Norbu, who owns a karaoke, said that he lets his customers smoke in a small spare room he’s got. But BNCA officials told him that he cannot let that happen because the room does not have ventilator.
A mechanic with one of the workshops in Olakha, who recently had to pay a fine of Nu 500, said that the authorities wouldn’t dare slap penalty on high-ranking officials even if they are found smoking in the open. He wasn’t even smoking when he was handed a receipt recently. “I had a cigarette tucked up above my left ear and they had me pay the fine. That’s stupid.”
Lekey Dorji, chairperson of the Legislative Committee of National Assembly, said that ignorance of law is not an excuse to avoid penalties. Law enforcing agencies, he added, must impose penalties if the Law must succeed.
Phuntsho Wangdi said that the law of the land will apply to all irrespective of nationality. Teams of inspectors have also visited government offices and fined the defaulters.
While sudden inspections have caused problems for many, there are supports from certain quarters of the society. Nowhere is this more evident than at the workshops in Olakha.
A workshop owner, who wished to remain anonymous, said that such inspections should happen frequently. “We have highly flammable materials here. A spark could lead to dangerous consequences. But then, ours is a business entity and we must allow certain laxity.”
“Public areas are well defined in the Act,” said Phuntsho Wangdi. “People have the freedom to smoke in private areas but not in the open.”
Rules may endure and measures more employed to stop people from smoking in the public places, but it is the structure of penalty that people are not able to comprehend. Why must smoker pay only Nu 500 when he or she is the main defaulter?

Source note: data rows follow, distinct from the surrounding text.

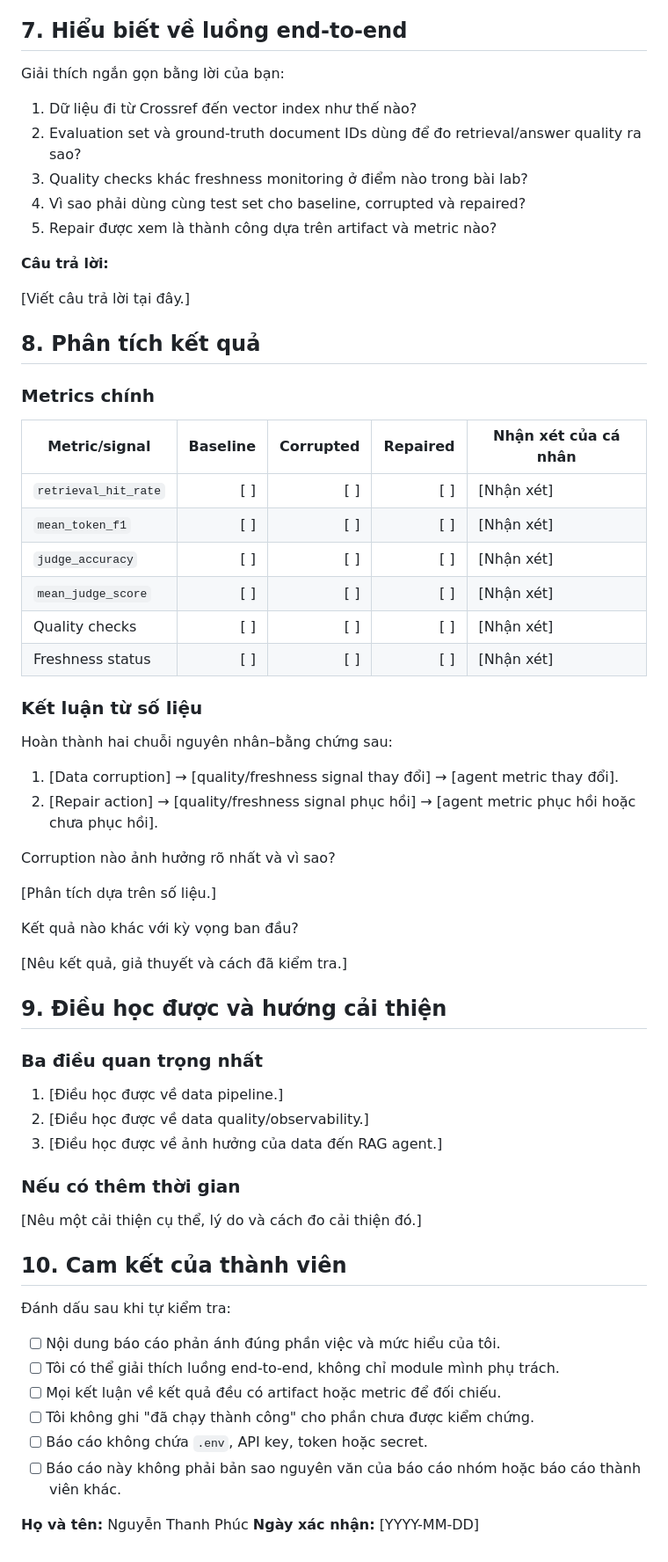
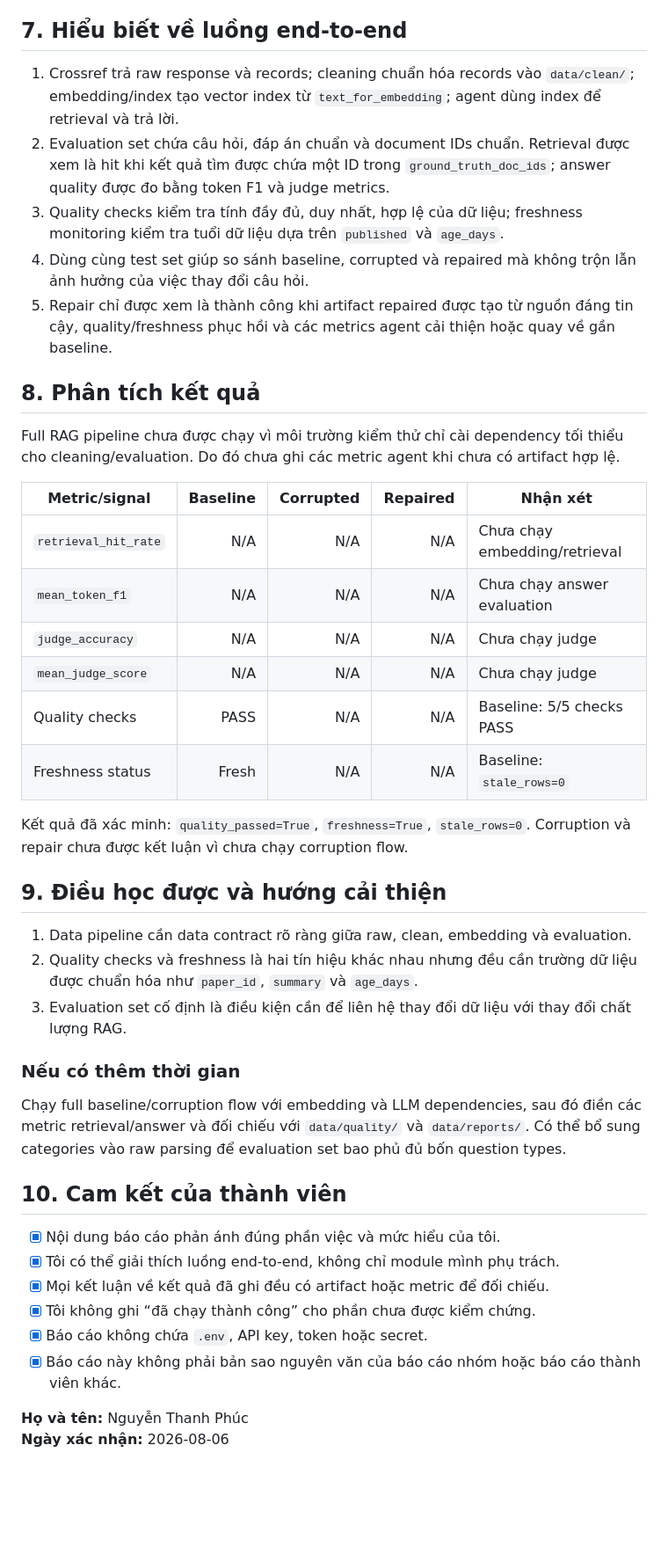
Before and after one commit to PhongSEVN/K3_Day10_Data-Pipeline-Data-Observability, a Markdown page: report/2A202601345_NguyenThanhPhuc.md, the part around one of its changes. Shown at 88% size. Drawn GitHub-style; blank space fills up the shorter version.

```diff
--- a/report/2A202601345_NguyenThanhPhuc.md
+++ b/report/2A202601345_NguyenThanhPhuc.md
@@ -97,68 +85,45 @@ Nếu chưa xử lý xong:
 
 ## 7. Hiểu biết về luồng end-to-end
 
-Giải thích ngắn gọn bằng lời của bạn:
-
-1. Dữ liệu đi từ Crossref đến vector index như thế nào?
-2. Evaluation set và ground-truth document IDs dùng để đo retrieval/answer quality ra sao?
-3. Quality checks khác freshness monitoring ở điểm nào trong bài lab?
-4. Vì sao phải dùng cùng test set cho baseline, corrupted và repaired?
-5. Repair được xem là thành công dựa trên artifact và metric nào?
-
-**Câu trả lời:**
-
-[Viết câu trả lời tại đây.]
+1. Crossref trả raw response và records; cleaning chuẩn hóa records vào `data/clean/`; embedding/index tạo vector index từ `text_for_embedding`; agent dùng index để retrieval và trả lời.
+2. Evaluation set chứa câu hỏi, đáp án chuẩn và document IDs chuẩn. Retrieval được xem là hit khi kết quả tìm được chứa một ID trong `ground_truth_doc_ids`; answer quality được đo bằng token F1 và judge metrics.
+3. Quality checks kiểm tra tính đầy đủ, duy nhất, hợp lệ của dữ liệu; freshness monitoring kiểm tra tuổi dữ liệu dựa trên `published` và `age_days`.
+4. Dùng cùng test set giúp so sánh baseline, corrupted và repaired mà không trộn lẫn ảnh hưởng của việc thay đổi câu hỏi.
+5. Repair chỉ được xem là thành công khi artifact repaired được tạo từ nguồn đáng tin cậy, quality/freshness phục hồi và các metrics agent cải thiện hoặc quay về gần baseline.
 
 ## 8. Phân tích kết quả
 
-### Metrics chính
+Full RAG pipeline chưa được chạy vì môi trường kiểm thử chỉ cài dependency tối thiểu cho cleaning/evaluation. Do đó chưa ghi các metric agent khi chưa có artifact hợp lệ.
 
-| Metric/signal          | Baseline | Corrupted | Repaired | Nhận xét của cá nhân |
-| ---------------------- | -------: | --------: | -------: | ------------------------- |
-| `retrieval_hit_rate` |      [ ] |       [ ] |      [ ] | [Nhận xét]              |
-| `mean_token_f1`      |      [ ] |       [ ] |      [ ] | [Nhận xét]              |
-| `judge_accuracy`     |      [ ] |       [ ] |      [ ] | [Nhận xét]              |
-| `mean_judge_score`   |      [ ] |       [ ] |      [ ] | [Nhận xét]              |
-| Quality checks         |      [ ] |       [ ] |      [ ] | [Nhận xét]              |
-| Freshness status       |      [ ] |       [ ] |      [ ] | [Nhận xét]              |
+| Metric/signal | Baseline | Corrupted | Repaired | Nhận xét |
+|---|---:|---:|---:|---|
+| `retrieval_hit_rate` | N/A | N/A | N/A | Chưa chạy embedding/retrieval |
+| `mean_token_f1` | N/A | N/A | N/A | Chưa chạy answer evaluation |
+| `judge_accuracy` | N/A | N/A | N/A | Chưa chạy judge |
+| `mean_judge_score` | N/A | N/A | N/A | Chưa chạy judge |
+| Quality checks | PASS | N/A | N/A | Baseline: 5/5 checks PASS |
+| Freshness status | Fresh | N/A | N/A | Baseline: `stale_rows=0` |
 
-### Kết luận từ số liệu
-
-Hoàn thành hai chuỗi nguyên nhân–bằng chứng sau:
-
-1. [Data corruption] → [quality/freshness signal thay đổi] → [agent metric thay đổi].
-2. [Repair action] → [quality/freshness signal phục hồi] → [agent metric phục hồi hoặc chưa phục hồi].
-
-Corruption nào ảnh hưởng rõ nhất và vì sao?
-
-[Phân tích dựa trên số liệu.]
-
-Kết quả nào khác với kỳ vọng ban đầu?
-
-[Nêu kết quả, giả thuyết và cách đã kiểm tra.]
+Kết quả đã xác minh: `quality_passed=True`, `freshness=True`, `stale_rows=0`. Corruption và repair chưa được kết luận vì chưa chạy corruption flow.
 
 ## 9. Điều học được và hướng cải thiện
 
-### Ba điều quan trọng nhất
-
-1. [Điều học được về data pipeline.]
-2. [Điều học được về data quality/observability.]
-3. [Điều học được về ảnh hưởng của data đến RAG agent.]
+1. Data pipeline cần data contract rõ ràng giữa raw, clean, embedding và evaluation.
+2. Quality checks và freshness là hai tín hiệu khác nhau nhưng đều cần trường dữ liệu được chuẩn hóa như `paper_id`, `summary` và `age_days`.
+3. Evaluation set cố định là điều kiện cần để liên hệ thay đổi dữ liệu với thay đổi chất lượng RAG.
 
 ### Nếu có thêm thời gian
 
-[Nêu một cải thiện cụ thể, lý do và cách đo cải thiện đó.]
+Chạy full baseline/corruption flow với embedding và LLM dependencies, sau đó điền các metric retrieval/answer và đối chiếu với `data/quality/` và `data/reports/`. Có thể bổ sung categories vào raw parsing để evaluation set bao phủ đủ bốn question types.
 
 ## 10. Cam kết của thành viên
 
-Đánh dấu sau khi tự kiểm tra:
-
-- [ ] Nội dung báo cáo phản ánh đúng phần việc và mức hiểu của tôi.
-- [ ] Tôi có thể giải thích luồng end-to-end, không chỉ module mình phụ trách.
-- [ ] Mọi kết luận về kết quả đều có artifact hoặc metric để đối chiếu.
-- [ ] Tôi không ghi "đã chạy thành công" cho phần chưa được kiểm chứng.
-- [ ] Báo cáo không chứa `.env`, API key, token hoặc secret.
-- [ ] Báo cáo này không phải bản sao nguyên văn của báo cáo nhóm hoặc báo cáo thành viên khác.
+- [x] Nội dung báo cáo phản ánh đúng phần việc và mức hiểu của tôi.
+- [x] Tôi có thể giải thích luồng end-to-end, không chỉ module mình phụ trách.
+- [x] Mọi kết luận về kết quả đã ghi đều có artifact hoặc metric để đối chiếu.
+- [x] Tôi không ghi “đã chạy thành công” cho phần chưa được kiểm chứng.
+- [x] Báo cáo không chứa `.env`, API key, token hoặc secret.
+- [x] Báo cáo này không phải bản sao nguyên văn của báo cáo nhóm hoặc báo cáo thành viên khác.
 
 **Họ và tên:** Nguyễn Thanh Phúc
-**Ngày xác nhận:** [YYYY-MM-DD]
+**Ngày xác nhận:** 2026-08-06
```
Also changed, not shown: other parts of report/2A202601345_NguyenThanhPhuc.md (+47 -59 lines).
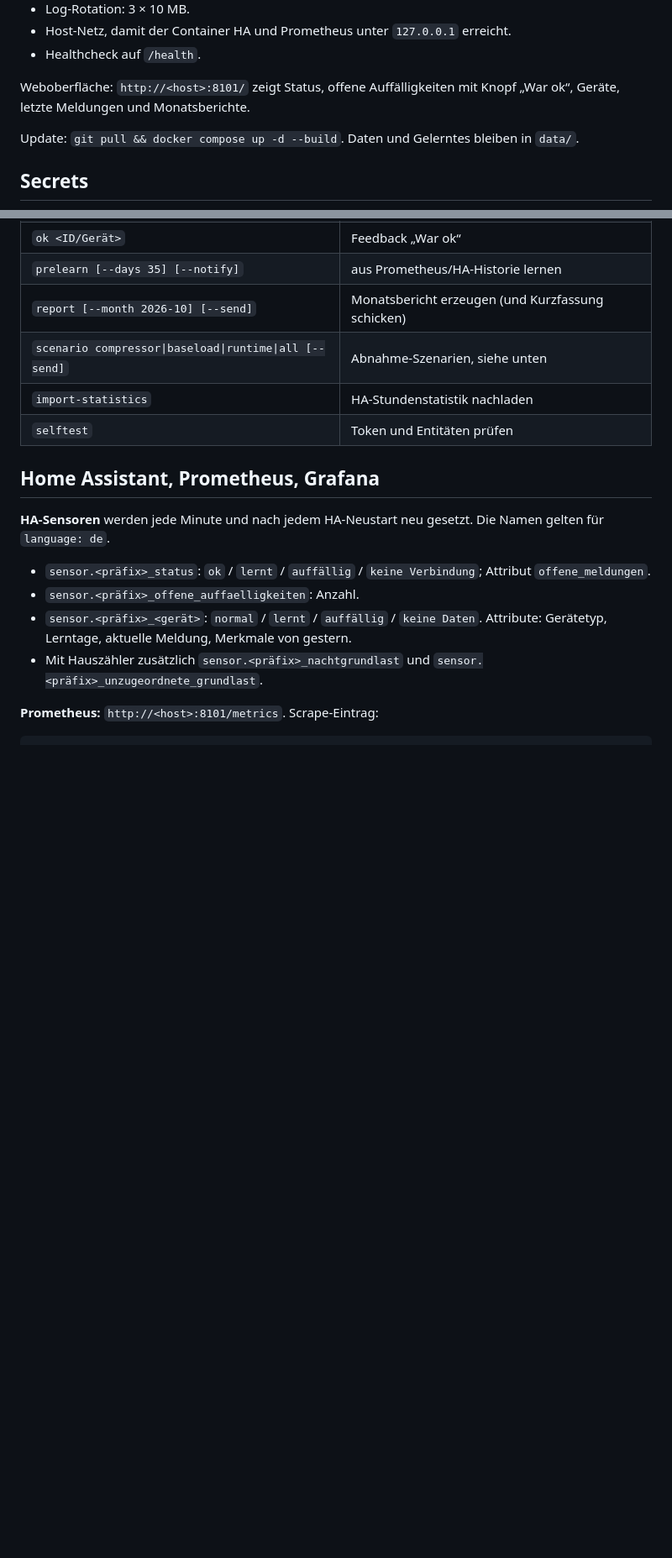
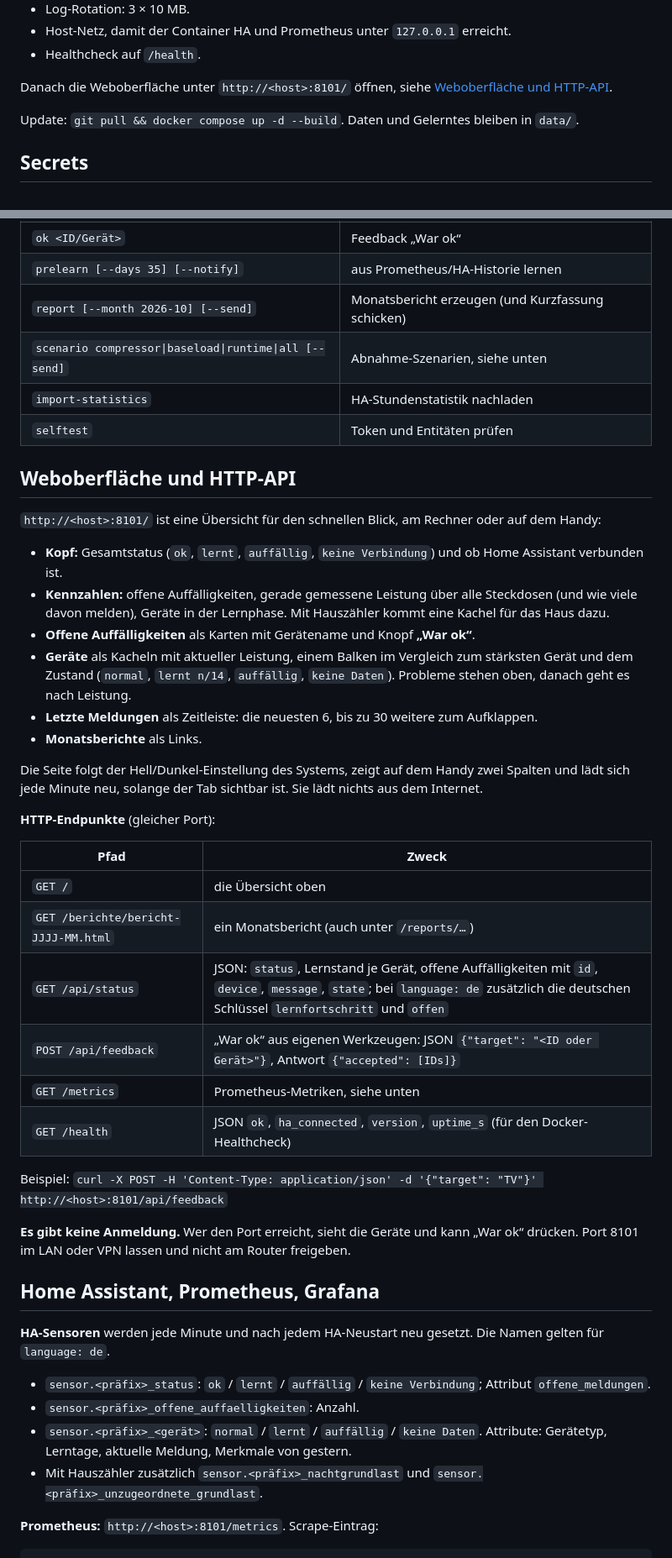
Before and after one commit to Zedas030/power-hog-detective, a Markdown page: README.de.md, 2 parts joined by grey strips. Shown at 84% size. Rendered like a GitHub page; blank space fills up the shorter version.

```diff
--- a/README.de.md
+++ b/README.de.md
@@ -123,7 +130,7 @@ Was die `docker-compose.yml` festlegt:
 - Host-Netz, damit der Container HA und Prometheus unter `127.0.0.1` erreicht.
 - Healthcheck auf `/health`.
 
-Weboberfläche: `http://<host>:8101/` zeigt Status, offene Auffälligkeiten mit Knopf „War ok“, Geräte, letzte Meldungen und Monatsberichte.
+Danach die Weboberfläche unter `http://<host>:8101/` öffnen, siehe [Weboberfläche und HTTP-API](#weboberfläche-und-http-api).
 
 Update: `git pull && docker compose up -d --build`. Daten und Gelerntes bleiben in `data/`.
 
@@ -211,6 +218,38 @@ Was „War ok“ bewirkt:
 | `scenario compressor\|baseload\|runtime\|all [--send]` | Abnahme-Szenarien, siehe unten |
 | `import-statistics` | HA-Stundenstatistik nachladen |
 | `selftest` | Token und Entitäten prüfen |
+
+## Weboberfläche und HTTP-API
+
+`http://<host>:8101/` ist eine Übersicht für den schnellen Blick, am Rechner oder auf dem Handy:
+
+- **Kopf:** Gesamtstatus (`ok`, `lernt`, `auffällig`, `keine Verbindung`) und ob Home Assistant verbunden ist.
+- **Kennzahlen:** offene Auffälligkeiten, gerade gemessene Leistung über alle Steckdosen (und wie viele davon
+  melden), Geräte in der Lernphase. Mit Hauszähler kommt eine Kachel für das Haus dazu.
+- **Offene Auffälligkeiten** als Karten mit Gerätename und Knopf **„War ok“**.
+- **Geräte** als Kacheln mit aktueller Leistung, einem Balken im Vergleich zum stärksten Gerät und dem Zustand
+  (`normal`, `lernt n/14`, `auffällig`, `keine Daten`). Probleme stehen oben, danach geht es nach Leistung.
+- **Letzte Meldungen** als Zeitleiste: die neuesten 6, bis zu 30 weitere zum Aufklappen.
+- **Monatsberichte** als Links.
+
+Die Seite folgt der Hell/Dunkel-Einstellung des Systems, zeigt auf dem Handy zwei Spalten und lädt sich jede
+Minute neu, solange der Tab sichtbar ist. Sie lädt nichts aus dem Internet.
+
+**HTTP-Endpunkte** (gleicher Port):
+
+| Pfad | Zweck |
+|---|---|
+| `GET /` | die Übersicht oben |
+| `GET /berichte/bericht-JJJJ-MM.html` | ein Monatsbericht (auch unter `/reports/…`) |
+| `GET /api/status` | JSON: `status`, Lernstand je Gerät, offene Auffälligkeiten mit `id`, `device`, `message`, `state`; bei `language: de` zusätzlich die deutschen Schlüssel `lernfortschritt` und `offen` |
+| `POST /api/feedback` | „War ok“ aus eigenen Werkzeugen: JSON `{"target": "<ID oder Gerät>"}`, Antwort `{"accepted": [IDs]}` |
+| `GET /metrics` | Prometheus-Metriken, siehe unten |
+| `GET /health` | JSON `ok`, `ha_connected`, `version`, `uptime_s` (für den Docker-Healthcheck) |
+
+Beispiel: `curl -X POST -H 'Content-Type: application/json' -d '{"target": "TV"}' http://<host>:8101/api/feedback`
+
+**Es gibt keine Anmeldung.** Wer den Port erreicht, sieht die Geräte und kann „War ok“ drücken. Port 8101 im
+LAN oder VPN lassen und nicht am Router freigeben.
 
 ## Home Assistant, Prometheus, Grafana
 
```
Also changed, not shown: other parts of README.de.md (+13 -6 lines), CHANGELOG.md (+2 -0 lines), README.md (+46 -7 lines), docs/web-ui.de.png (added), docs/web-ui.png (added).
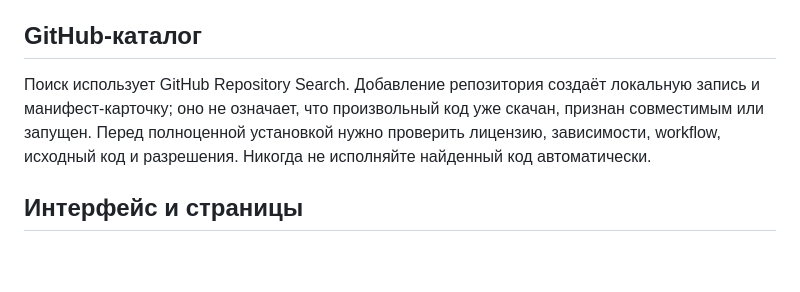
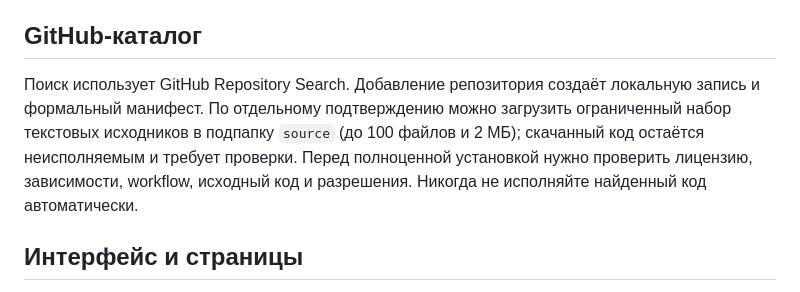
Before and after one commit to alexpikman/PQlocalAgentOSv3, a Markdown page: docs/MODULE_ARCHITECTURE.md, the part around the change. Rendered like a GitHub page; blank space fills up the shorter version.

Commit message:
Document explicit safe module source downloads

```diff
--- a/docs/MODULE_ARCHITECTURE.md
+++ b/docs/MODULE_ARCHITECTURE.md
@@ -23,7 +23,7 @@ PQlocalAgentOSv3 — модульная локальная платформа.
 
 ## GitHub-каталог
 
-Поиск использует GitHub Repository Search. Добавление репозитория создаёт локальную запись и манифест-карточку; оно не означает, что произвольный код уже скачан, признан совместимым или запущен. Перед полноценной установкой нужно проверить лицензию, зависимости, workflow, исходный код и разрешения. Никогда не исполняйте найденный код автоматически.
+Поиск использует GitHub Repository Search. Добавление репозитория создаёт локальную запись и формальный манифест. По отдельному подтверждению можно загрузить ограниченный набор текстовых исходников в подпапку `source` (до 100 файлов и 2 МБ); скачанный код остаётся неисполняемым и требует проверки. Перед полноценной установкой нужно проверить лицензию, зависимости, workflow, исходный код и разрешения. Никогда не исполняйте найденный код автоматически.
 
 ## Интерфейс и страницы
 
```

“There is a need to revise the fine structure to be fair to all,” said Sangay Tshering, a restaurant owner.
Tashi Tobgay is an intern with Kuensel